So what is this mysterious tome which apparently contains all knowledge of alcohol? Is it some ancient scroll, covered in heiroglyphs from an ancient and unknown tongue? Is it a lost relic from another world? Is it an infinite database stored on a top-secret server unreachable via any known web address?
Nope. It’s Playboy’s Host and Bar Book, written by Thomas Mario and published in 1971.
So why do we refer to it as “The Book“? Because it is quite simply the absolutely indispensable best reference guide for anyone who enjoys alcohol for more than just getting drunk.
Yes, at the time of this post, The Book is 43 years old. But don’t let that fool you. It is still just as relevant as the day Saint Mario first started writing the introductory page. Times and tastes may change, as well as brands and flavors of alcohol, but the basics will always remain the same, and this mighty tome explains those basics in such a way that a half-blind syphilitic Republican ocelot could understand.
Between the covers of this hefty volume (it is always a hardback book, a paperback has never been printed) are 339 pages full of not just the A – Z recipes you expect in a book about alcohol and tending bar, but the very history of alcohol. Starting back at the very dawn of time, when the first Neanderthal discovered the effects of fermented fruit all the way through to the more esoteric base spirits, The Book covers them all.
I know quite a few bartenders, from my time working the rag and the stick. And I can honestly say, any bartender worth his or her rail not only keeps a copy of The Book under the bar, but has another copy at their home.
The REALLY good bartenders have the companion volume, Playboy’s Bar Guide, nearby as well. While nowhere near as comprehensive as The Book, it is great as a “quick reference” for those just learning the trade.
One very important note if you decide to procure either (or both!) of these precious volumes for yourself. Make absolutely certain that you are getting the original 1971 First Printing Edition.
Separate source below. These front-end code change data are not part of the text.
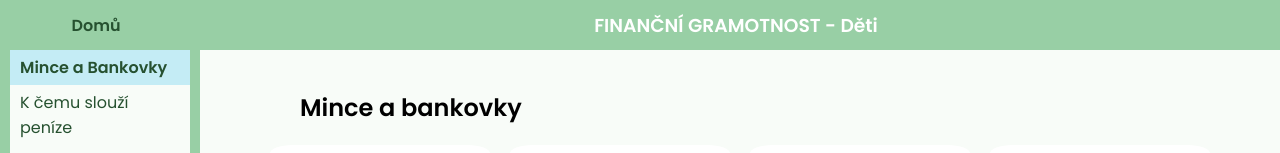
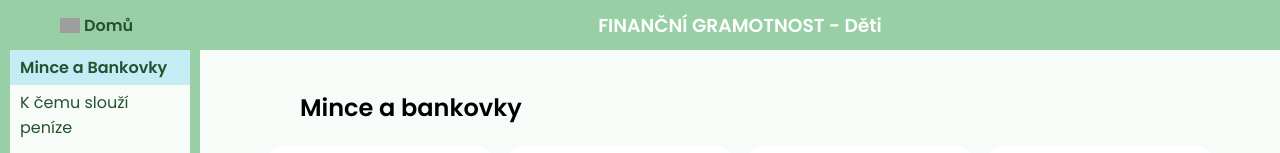
Before and after one commit to Andbrea/Financni-gramotnost, a React app: page /deti/minceabankovky in a window 1280 px wide. Shown: the top 153 px of the page. Built offline with nearby package versions, Linux system fonts and the light colour scheme; grey boxes are pictures that could not be loaded.

Commit message:
button home changed

```diff
--- a/src/PageLayout/index.jsx
+++ b/src/PageLayout/index.jsx
@@ -8,7 +8,8 @@ const PageLayout = ({ children, title, links }) => {
             <div className="header">
                 <div className="home-btn-box">
                     <Link className="home" to="/">
-                        Domů
+                        <img src="../../assets/img/home-icon.svg" alt="home" />
+                        <div>Domů</div>
                     </Link>
                 </div>
                 <div className="header-title-box">
--- a/src/PageLayout/style.css
+++ b/src/PageLayout/style.css
@@ -25,30 +25,38 @@
 }
 
 .home-btn-box {
-    flex-basis: 15%;
+    width: 200px;
 }
 
 .header-title-box {
-    flex-basis: 85%;
+    flex-basis: calc(100% - 200px);
 }
 
-@media screen and (max-width: 430px) {
+@media screen and (max-width: 545px) {
     .header {
-        width: 430px;
+        width: 545px;
     }
 }
 
 .home {
     text-decoration: none;
-
     padding: 5px 10px;
     color: #265130;
     font-weight: bold;
+    display: flex;
+    align-items: center;
+    width: 100px;
+    margin: 0 50px;
+}
+
+.home img {
+    width: 1.25em;
+    margin-right: 4px;
 }
 
 .home:hover {
     background-color: #f8fcf8;
-    border-radius: 5%;
+    border-radius: 5px;
 }
 
 .footer {
```
Also changed, not shown: src/assets/img/home-icon.svg (added).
Several later editions have been printed, all with fewer pages, and less of the history recorded in the First Edition.
Trust me, you won’t be disappointed.